“I know coach Caito will clean up the mistakes and get them mentally and physically ready,” said Campopiano. “Now he knows his quarterback can throw to the backs on outs. Maybe it was a good thing to see that (Knapp) can throw a little bit.
“Dave will put this on the backburner because (falling to Shea) doesn’t mean anything right now,” he continued. “They have bigger things to worry about.”
Cumberland matched Shea in terms of defensive prowess, holding a balanced Woonsocket offense to a paltry 64 total yards – a sum the defending Division II champs normally rack up in one series.
According to head coach Chris Skurka, Cumberland threw a little bit of everything at Woonsocket, which managed just one offensive touchdown in a 14-0 win.

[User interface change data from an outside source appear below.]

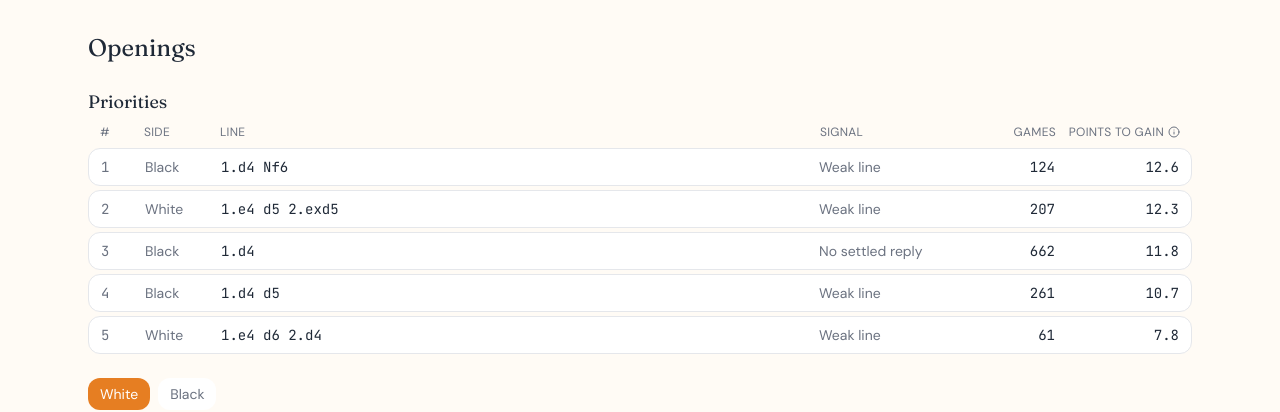
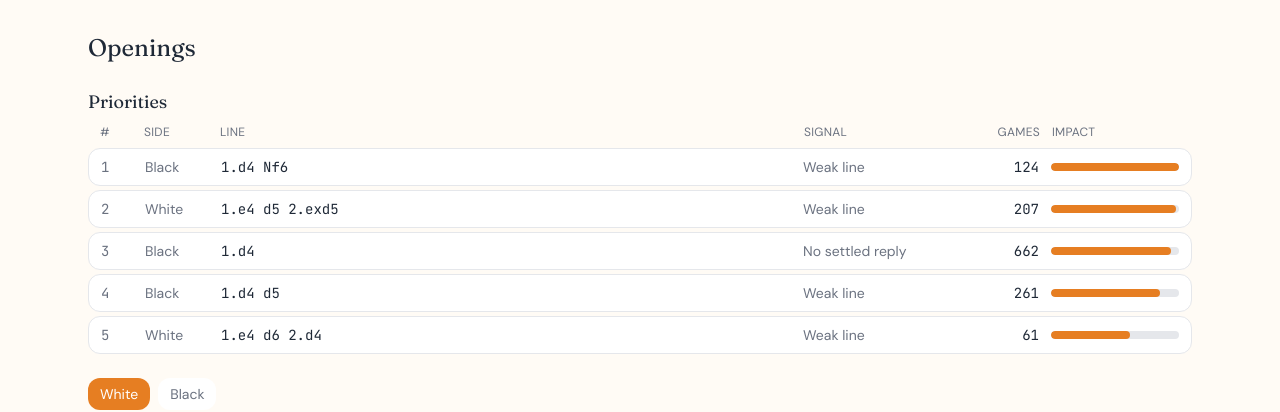
Before and after one commit to Piemme99/TreeChess, a React (Vite) app in the folder frontend/: page /dev/flame-graph in a window 1280 px wide. Shown: the top 412 px of the page. Built offline with nearby package versions, Linux system fonts and the light colour scheme; no server answers.

Commit message:
fix(v2): une barre d'impact relative plutôt qu'un nombre de points abstrait

```diff
--- a/frontend/src/features/openings/priorities/PriorityList.tsx
+++ b/frontend/src/features/openings/priorities/PriorityList.tsx
@@ -1,4 +1,3 @@
-import { Info } from 'lucide-react';
 import { formatLine } from '../domain/notation';
 import type { Priority, PriorityKind } from '../domain/priorities';
 import type { Side } from '../domain/playedGame';
@@ -13,9 +12,7 @@ const SIDE_LABELS: Record<Side, string> = {
   b: 'Black',
 };
 
-const POINTS_TO_GAIN_HINT = 'Game points you would have scored on top over these games (win = 1, draw = ½)';
-
-const COLUMNS = 'grid grid-cols-[2rem_4rem_1fr_9rem_5rem_7rem] items-baseline gap-3';
+const COLUMNS = 'grid grid-cols-[2rem_4rem_1fr_9rem_5rem_8rem] items-center gap-3';
 
 interface PriorityListProps {
   priorities: readonly Priority[];
@@ -25,6 +22,7 @@ interface PriorityListProps {
 
 export function PriorityList({ priorities, isSelected, onSelect }: PriorityListProps) {
   if (priorities.length === 0) return null;
+  const heaviest = Math.max(...priorities.map((priority) => priority.pointsToGain));
 
   return (
     <section aria-labelledby="priorities-title" className="flex flex-col gap-2">
@@ -36,12 +34,7 @@ export function PriorityList({ priorities, isSelected, onSelect }: PriorityListP
         <span>Line</span>
         <span>Signal</span>
         <span className="text-right">Games</span>
-        <span className="flex items-center justify-end gap-1">
-          Points to gain
-          <span title={POINTS_TO_GAIN_HINT} aria-label={POINTS_TO_GAIN_HINT} role="img" className="cursor-help">
-            <Info size={12} aria-hidden />
-          </span>
-        </span>
+        <span>Impact</span>
       </div>
 
       <ol className="flex flex-col gap-1">
@@ -62,7 +55,7 @@ export function PriorityList({ priorities, isSelected, onSelect }: PriorityListP
               <span className="font-mono text-text">{formatLine(priority.path) || 'Start'}</span>
               <span className="text-text-muted">{KIND_LABELS[priority.kind]}</span>
               <span className="text-right font-mono text-text">{priority.games}</span>
-              <span className="text-right font-mono text-text">{priority.pointsToGain.toFixed(1)}</span>
+              <ImpactBar share={priority.pointsToGain / heaviest} />
             </button>
           </li>
         ))}
@@ -70,3 +63,19 @@ export function PriorityList({ priorities, isSelected, onSelect }: PriorityListP
     </section>
   );
 }
+
+function ImpactBar({ share }: { share: number }) {
+  const percent = Math.round(share * 100);
+  return (
+    <span
+      role="meter"
+      aria-label="Impact"
+      aria-valuemin={0}
+      aria-valuemax={100}
+      aria-valuenow={percent}
+      className="block h-2 overflow-hidden rounded-full bg-border"
+    >
+      <span className="block h-full rounded-full bg-primary" style={{ width: `${percent}%` }} />
+    </span>
+  );
+}
```
Also changed, not shown: 2 other files (tests, documents, lock files or other folders).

“We played a lot of Cover-2 against them and tried to be physical with their receivers on the outside, not letting them off the line. They have kids who can run and catch the ball pretty well,” said Skurka, a former defensive coordinator at St. Raphael. “Our defensive line had an outstanding game. We kind of moved around and took some chances with some blitzes. The kids played great and I can’t say enough about how hard they played.”
Students came out in droves and filled up the Max Read Field stands for the Tolman-Shea game. This furthers the belief that the Thanksgiving game belongs to the younger generation, while the old-timers prefer the history and lineage that defines St. Ray’s-Tolman.
There are over 80 years worth of memories in the St. Raphael-Tolman matchup –some may be as bold as to label it a feud – while Tolman-Shea is not even a decade old. Little wonder why teenagers and elder statesmen can better relate to one game as opposed to the other.
That said, expect young and old to share space at Max Read Field tomorrow night in what could serve as the best social experiment Pawtucket has seen in decades. The game means too much to the fans of the Tigers and Saints, regardless if your memories include when Ray McGee and the late Dennis O’Brien and patrolled the sidelines, or September’s 37-0 statement by Tolman.